2006's Something About Rock is CB's debut album and, although it is certainly prog-rockish in many respects, you needn't be a die-hard fan of the genre to appreciate where the band is coming from. There are flashes of Fugazi and Queens of the Stone Age. The regimented drumbeats and punchy guitar give many of the tracks a punk edge, made sharper by John Lipfert's vocals (reminiscent of a warmer version of The Offspring's Dexter Holland).
Something About Rock was engineered by Larry Elyea, who has worked with Arizona standouts Jimmy Eat World and The Format. Alaniz is hopeful that the band can record a follow-up EP (possibly with Elyea at the controls) late this spring.
Also releasing their first record, Your Freak Majesty, in 2006 (see last week's "Sonic Reducer" for a taste), Emperors of Japan have gone from making dance-pop to pushing more boundaries as the band increases their comfort level with their sound and each other. "The dance pop stuff was more a result of that type of music being the easiest thing we could create when we first started," Poer explains. "I feel like now we've been in such a frenzy of writing that we're changing stuff up quite a bit. One day we'll be talking about breaking out the mandolin and the cello, and the next one of us is saying we should hook up with some hip-hop band to do a couple tracks."

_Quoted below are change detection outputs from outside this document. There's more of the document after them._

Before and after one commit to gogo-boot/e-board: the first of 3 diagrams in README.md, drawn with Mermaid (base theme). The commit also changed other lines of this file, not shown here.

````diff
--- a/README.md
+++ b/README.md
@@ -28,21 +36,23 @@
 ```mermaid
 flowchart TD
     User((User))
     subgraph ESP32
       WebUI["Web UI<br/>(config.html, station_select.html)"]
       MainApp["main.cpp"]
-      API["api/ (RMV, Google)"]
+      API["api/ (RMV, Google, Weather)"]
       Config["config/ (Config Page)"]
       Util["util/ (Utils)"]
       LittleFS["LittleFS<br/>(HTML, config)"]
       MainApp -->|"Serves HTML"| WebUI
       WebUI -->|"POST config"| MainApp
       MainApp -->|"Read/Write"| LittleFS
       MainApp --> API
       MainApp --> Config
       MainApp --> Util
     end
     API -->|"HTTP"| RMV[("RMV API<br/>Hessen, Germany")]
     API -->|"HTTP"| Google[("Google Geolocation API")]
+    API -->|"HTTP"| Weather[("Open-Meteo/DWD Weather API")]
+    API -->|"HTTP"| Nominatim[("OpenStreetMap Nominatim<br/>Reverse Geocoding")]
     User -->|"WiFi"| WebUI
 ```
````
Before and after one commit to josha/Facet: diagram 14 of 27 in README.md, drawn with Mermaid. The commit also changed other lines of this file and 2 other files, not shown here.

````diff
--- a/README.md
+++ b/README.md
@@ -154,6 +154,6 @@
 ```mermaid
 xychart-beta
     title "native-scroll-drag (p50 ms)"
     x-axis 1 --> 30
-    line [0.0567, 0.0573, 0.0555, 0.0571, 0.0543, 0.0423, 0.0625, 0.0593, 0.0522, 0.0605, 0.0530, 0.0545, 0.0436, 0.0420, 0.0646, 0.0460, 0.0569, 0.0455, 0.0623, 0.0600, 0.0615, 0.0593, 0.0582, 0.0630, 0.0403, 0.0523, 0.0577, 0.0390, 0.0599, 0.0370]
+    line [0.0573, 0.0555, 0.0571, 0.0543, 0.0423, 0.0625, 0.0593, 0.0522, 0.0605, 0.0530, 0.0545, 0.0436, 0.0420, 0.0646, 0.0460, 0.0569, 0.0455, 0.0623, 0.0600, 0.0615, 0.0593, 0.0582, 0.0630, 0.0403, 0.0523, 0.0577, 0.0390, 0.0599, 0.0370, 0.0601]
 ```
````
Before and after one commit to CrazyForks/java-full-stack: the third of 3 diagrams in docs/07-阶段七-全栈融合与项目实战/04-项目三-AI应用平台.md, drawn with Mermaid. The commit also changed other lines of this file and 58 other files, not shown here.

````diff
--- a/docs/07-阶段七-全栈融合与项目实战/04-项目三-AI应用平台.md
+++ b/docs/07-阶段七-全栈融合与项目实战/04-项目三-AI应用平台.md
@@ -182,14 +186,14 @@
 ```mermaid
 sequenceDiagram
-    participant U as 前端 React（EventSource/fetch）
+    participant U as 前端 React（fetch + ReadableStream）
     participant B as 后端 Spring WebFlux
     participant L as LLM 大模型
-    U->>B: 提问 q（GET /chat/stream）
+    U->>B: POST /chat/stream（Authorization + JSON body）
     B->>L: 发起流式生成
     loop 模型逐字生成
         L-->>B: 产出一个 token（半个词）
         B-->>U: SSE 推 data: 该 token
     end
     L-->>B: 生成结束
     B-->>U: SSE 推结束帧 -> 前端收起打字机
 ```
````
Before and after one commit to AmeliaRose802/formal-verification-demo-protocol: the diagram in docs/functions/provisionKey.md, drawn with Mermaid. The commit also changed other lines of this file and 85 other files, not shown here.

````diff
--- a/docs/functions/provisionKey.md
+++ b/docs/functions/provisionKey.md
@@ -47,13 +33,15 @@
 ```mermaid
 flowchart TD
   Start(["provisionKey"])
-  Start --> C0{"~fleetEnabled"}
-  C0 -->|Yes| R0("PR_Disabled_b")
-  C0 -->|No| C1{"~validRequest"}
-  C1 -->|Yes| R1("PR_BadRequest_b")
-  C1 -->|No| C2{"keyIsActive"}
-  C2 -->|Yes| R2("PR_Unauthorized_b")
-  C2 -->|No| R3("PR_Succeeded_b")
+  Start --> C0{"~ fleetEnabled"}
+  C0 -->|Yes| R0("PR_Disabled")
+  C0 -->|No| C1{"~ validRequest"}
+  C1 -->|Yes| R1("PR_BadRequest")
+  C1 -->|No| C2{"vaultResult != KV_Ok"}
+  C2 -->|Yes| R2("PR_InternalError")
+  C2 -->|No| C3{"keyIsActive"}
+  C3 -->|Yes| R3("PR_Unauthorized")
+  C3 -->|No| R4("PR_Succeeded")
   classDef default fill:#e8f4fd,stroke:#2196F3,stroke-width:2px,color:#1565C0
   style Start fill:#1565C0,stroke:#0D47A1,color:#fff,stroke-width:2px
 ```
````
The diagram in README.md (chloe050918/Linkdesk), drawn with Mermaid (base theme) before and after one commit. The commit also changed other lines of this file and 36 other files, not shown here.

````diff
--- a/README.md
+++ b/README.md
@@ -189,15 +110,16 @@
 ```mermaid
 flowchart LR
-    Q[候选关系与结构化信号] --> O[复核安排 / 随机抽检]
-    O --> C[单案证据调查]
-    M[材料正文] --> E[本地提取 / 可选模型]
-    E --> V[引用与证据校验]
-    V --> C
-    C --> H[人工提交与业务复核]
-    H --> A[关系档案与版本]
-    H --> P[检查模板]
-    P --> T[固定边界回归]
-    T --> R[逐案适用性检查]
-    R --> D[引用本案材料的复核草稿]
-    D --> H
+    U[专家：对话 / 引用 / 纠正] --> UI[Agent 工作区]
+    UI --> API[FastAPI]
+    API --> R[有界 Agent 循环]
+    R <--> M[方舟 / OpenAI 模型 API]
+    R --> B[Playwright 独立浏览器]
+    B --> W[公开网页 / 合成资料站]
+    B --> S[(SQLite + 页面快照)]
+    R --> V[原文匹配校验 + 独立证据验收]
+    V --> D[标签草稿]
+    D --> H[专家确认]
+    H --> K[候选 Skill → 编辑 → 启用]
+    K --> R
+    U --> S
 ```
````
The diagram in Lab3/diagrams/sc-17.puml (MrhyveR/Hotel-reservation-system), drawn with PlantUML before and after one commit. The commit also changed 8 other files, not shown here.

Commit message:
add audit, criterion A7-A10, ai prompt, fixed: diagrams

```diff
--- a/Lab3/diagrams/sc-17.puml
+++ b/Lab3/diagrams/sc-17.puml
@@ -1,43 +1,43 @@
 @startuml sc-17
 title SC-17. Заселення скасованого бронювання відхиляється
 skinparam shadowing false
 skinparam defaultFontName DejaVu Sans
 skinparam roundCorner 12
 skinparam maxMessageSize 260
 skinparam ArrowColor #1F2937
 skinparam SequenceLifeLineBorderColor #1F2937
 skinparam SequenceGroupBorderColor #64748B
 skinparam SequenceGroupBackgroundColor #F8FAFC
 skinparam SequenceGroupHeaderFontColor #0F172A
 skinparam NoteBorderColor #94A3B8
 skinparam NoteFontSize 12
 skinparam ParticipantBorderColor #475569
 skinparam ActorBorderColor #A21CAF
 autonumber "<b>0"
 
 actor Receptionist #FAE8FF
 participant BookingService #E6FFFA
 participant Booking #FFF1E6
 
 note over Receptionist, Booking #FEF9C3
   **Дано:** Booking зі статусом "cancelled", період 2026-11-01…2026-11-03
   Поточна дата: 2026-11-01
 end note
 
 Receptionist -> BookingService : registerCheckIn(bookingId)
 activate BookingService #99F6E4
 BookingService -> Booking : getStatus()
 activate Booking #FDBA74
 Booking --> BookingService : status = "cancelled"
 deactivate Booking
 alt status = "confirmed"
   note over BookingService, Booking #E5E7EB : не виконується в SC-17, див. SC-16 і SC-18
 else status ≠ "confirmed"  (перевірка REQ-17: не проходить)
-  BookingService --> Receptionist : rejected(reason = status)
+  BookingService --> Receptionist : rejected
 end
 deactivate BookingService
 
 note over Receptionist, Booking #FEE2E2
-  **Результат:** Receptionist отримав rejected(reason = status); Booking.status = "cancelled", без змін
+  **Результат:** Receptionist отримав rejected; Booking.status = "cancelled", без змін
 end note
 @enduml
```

Poer hopes to start recording a new album within the next six months, and you can currently find tracks from Your Freak Majesty on iTunes.